Assignment ::
Output the listing word for word, minus images.

+===+

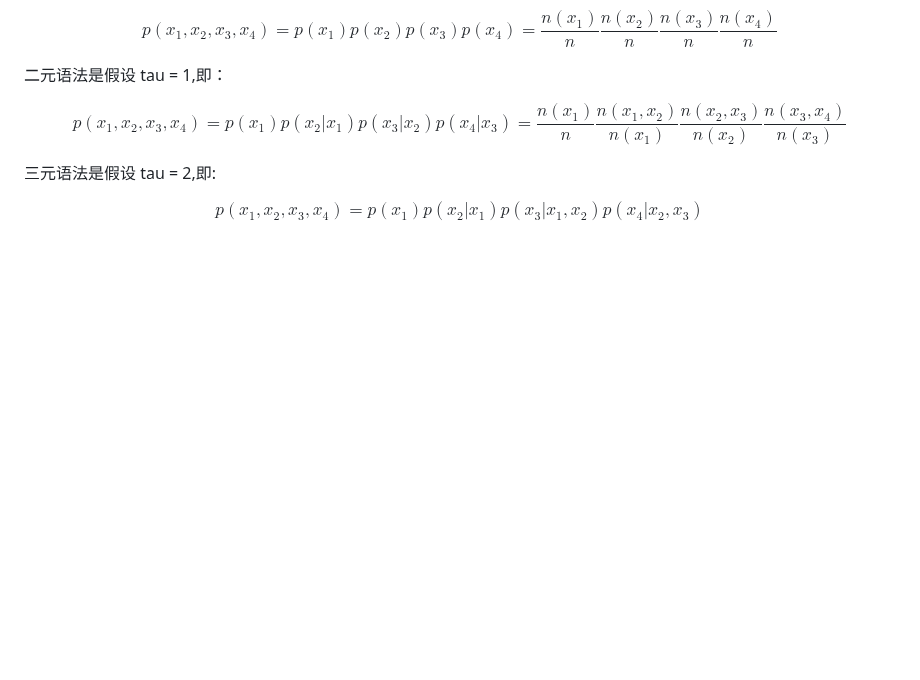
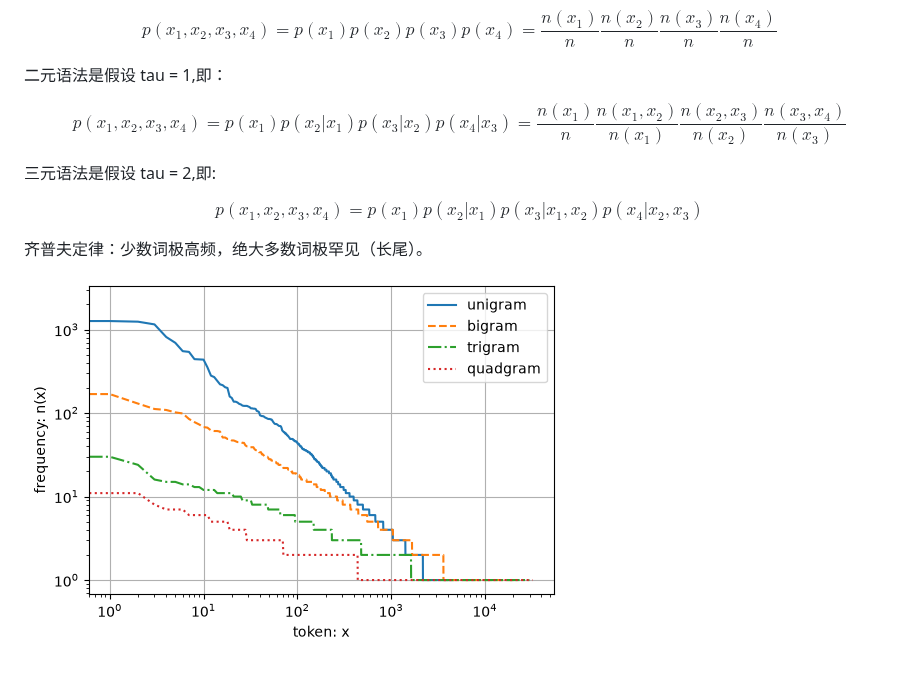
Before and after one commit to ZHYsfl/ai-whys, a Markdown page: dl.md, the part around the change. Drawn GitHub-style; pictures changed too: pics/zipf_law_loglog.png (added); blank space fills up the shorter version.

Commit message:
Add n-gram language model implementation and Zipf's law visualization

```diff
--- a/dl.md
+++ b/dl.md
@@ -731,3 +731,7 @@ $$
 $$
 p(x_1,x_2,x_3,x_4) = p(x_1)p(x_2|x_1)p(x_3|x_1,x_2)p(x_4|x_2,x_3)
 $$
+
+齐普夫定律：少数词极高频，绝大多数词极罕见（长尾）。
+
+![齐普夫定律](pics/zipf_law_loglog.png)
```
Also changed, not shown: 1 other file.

+===+

Finished exercise ::
Before and after one commit to ZHYsfl/ai-whys, a Markdown page: dl.md, the part around the change. Drawn GitHub-style; pictures changed too: pics/zipf_law_loglog.png (added); blank space fills up the shorter version.

Commit message:
Add n-gram language model implementation and Zipf's law visualization

```diff
--- a/dl.md
+++ b/dl.md
@@ -731,3 +731,7 @@ $$
 $$
 p(x_1,x_2,x_3,x_4) = p(x_1)p(x_2|x_1)p(x_3|x_1,x_2)p(x_4|x_2,x_3)
 $$
+
+齐普夫定律：少数词极高频，绝大多数词极罕见（长尾）。
+
+![齐普夫定律](pics/zipf_law_loglog.png)
```
Also changed, not shown: 1 other file.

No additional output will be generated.